Things That Would Have Made the Match Better: As much as I liked the organization and color-coding of the firing positions and targets, there were a few things that would have made the match a bit better. For one thing, I thought it took way too long to reset the range after each participant finished his run. It took upwards of 15 minutes to score the targets and reset them, and for the life of me I could not figure out what was taking so long each time. I also would have preferred some better variety to the targets/firing positions, which I thought skewed a little too heavily toward precision shots at longer ranges. Perhaps having something like a VTAC barricade through which the shooters might have to engage from a distance of 25 yards or so would have added to the challenge a bit. Also, I expected some smaller targets for the up-close shots, maybe targets that would force the shooter to remember “height over bore” issues. Finally, it took two days for the organizers to post the results of the match. Considering all the scoring was done on site and there were only 7 shooters, I thought this was a bit much.
Overall, I really enjoyed the match, as it was a chance to do something I rarely get to do. My long guns rarely get fired, and when they do it is either at a VERY restrictive public range or in a class (and readers of this blog know that the classes I take tend to be handgun-centric). The chance to use it on a variety of targets, from a variety of positions, moving from position to position, all under the pressure of the clock, was fun. It was also a great chance to test out my battle belt and other gear, especially in inclement weather. I would definitely shoot this match or a similar match again, perhaps using my variable optic to see how it compares in such conditions.

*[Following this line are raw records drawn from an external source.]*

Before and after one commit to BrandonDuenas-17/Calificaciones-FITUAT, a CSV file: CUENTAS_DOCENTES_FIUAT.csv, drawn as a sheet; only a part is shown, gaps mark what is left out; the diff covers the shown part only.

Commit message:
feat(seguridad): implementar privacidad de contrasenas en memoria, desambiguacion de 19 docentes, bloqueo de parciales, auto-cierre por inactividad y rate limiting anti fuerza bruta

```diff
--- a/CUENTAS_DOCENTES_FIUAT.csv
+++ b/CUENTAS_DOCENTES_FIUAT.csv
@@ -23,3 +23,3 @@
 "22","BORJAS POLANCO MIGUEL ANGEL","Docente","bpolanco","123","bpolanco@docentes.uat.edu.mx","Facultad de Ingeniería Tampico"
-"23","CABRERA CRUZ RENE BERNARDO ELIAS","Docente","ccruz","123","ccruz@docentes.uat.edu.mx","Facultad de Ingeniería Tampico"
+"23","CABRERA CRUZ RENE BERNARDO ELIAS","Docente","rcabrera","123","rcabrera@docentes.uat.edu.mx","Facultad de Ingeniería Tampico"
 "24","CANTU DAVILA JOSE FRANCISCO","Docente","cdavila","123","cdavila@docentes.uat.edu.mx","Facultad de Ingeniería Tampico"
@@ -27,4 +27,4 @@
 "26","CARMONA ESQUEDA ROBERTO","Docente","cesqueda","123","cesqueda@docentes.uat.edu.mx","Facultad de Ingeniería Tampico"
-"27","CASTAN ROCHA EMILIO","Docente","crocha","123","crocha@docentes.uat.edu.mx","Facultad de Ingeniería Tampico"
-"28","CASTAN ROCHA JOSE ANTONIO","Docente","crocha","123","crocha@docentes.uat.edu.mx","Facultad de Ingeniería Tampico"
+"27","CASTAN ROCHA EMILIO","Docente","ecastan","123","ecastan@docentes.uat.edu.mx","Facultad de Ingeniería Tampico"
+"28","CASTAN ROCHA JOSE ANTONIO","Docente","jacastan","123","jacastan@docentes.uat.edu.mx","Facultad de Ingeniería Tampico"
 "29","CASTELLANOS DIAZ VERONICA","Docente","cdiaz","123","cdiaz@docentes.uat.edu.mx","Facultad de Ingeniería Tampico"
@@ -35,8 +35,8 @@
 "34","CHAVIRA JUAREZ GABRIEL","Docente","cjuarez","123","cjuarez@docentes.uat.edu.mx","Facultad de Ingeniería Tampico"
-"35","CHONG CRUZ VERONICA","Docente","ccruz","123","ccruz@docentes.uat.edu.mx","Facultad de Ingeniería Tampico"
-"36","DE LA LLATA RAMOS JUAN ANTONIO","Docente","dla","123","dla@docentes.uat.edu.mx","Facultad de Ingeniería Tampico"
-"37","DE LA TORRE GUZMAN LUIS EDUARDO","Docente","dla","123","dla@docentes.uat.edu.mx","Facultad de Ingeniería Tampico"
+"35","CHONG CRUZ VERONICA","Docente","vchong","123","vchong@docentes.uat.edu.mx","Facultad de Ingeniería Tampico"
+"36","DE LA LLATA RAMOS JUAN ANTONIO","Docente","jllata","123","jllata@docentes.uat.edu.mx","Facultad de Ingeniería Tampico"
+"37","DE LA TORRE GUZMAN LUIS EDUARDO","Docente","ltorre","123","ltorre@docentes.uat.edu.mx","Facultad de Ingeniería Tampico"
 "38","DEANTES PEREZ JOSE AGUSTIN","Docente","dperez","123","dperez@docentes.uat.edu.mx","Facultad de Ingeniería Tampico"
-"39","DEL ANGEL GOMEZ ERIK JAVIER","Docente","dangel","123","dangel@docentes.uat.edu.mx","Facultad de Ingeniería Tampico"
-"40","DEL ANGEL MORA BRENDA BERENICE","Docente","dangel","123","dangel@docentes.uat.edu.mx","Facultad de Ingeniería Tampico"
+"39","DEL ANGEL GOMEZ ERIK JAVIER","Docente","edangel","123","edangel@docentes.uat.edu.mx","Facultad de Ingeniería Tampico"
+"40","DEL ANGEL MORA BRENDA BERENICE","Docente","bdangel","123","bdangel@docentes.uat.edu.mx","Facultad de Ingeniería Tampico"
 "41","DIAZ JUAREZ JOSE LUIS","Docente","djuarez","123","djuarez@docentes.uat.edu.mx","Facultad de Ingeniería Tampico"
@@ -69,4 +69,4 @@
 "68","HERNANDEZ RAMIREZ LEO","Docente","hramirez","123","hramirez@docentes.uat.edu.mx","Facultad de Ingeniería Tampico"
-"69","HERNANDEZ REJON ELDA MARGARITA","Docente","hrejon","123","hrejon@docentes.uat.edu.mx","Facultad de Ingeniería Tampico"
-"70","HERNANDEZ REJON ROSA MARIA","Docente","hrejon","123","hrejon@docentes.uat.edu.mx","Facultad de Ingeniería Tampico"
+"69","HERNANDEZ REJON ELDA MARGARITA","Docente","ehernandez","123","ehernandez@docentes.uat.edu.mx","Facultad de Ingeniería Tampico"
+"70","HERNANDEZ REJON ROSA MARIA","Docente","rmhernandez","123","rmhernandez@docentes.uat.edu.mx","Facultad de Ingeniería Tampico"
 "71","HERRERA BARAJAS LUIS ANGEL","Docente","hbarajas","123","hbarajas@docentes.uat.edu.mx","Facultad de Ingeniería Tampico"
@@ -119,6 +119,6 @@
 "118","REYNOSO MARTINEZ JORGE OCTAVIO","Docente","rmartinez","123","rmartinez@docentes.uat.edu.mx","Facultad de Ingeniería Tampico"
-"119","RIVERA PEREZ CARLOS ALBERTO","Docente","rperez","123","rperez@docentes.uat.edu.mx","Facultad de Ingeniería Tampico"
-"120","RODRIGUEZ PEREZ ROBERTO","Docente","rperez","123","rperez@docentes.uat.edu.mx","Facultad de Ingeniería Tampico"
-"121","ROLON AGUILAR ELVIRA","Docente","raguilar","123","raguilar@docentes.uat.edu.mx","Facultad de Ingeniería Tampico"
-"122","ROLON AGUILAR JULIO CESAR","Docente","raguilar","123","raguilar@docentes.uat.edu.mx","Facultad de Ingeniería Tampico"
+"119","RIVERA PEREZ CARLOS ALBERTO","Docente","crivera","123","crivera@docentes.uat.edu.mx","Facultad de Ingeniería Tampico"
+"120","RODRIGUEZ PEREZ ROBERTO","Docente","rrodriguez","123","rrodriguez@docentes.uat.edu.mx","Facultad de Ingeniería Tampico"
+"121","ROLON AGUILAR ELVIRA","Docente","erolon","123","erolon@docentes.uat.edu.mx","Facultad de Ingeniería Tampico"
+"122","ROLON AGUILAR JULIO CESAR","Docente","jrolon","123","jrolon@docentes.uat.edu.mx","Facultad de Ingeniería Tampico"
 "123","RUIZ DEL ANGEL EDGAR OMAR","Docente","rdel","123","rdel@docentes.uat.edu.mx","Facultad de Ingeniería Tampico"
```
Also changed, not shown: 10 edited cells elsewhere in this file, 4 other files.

As always, thanks for reading. If you have any questions or comments, please post them below or on our Facebook page, as we always welcome civil discourse.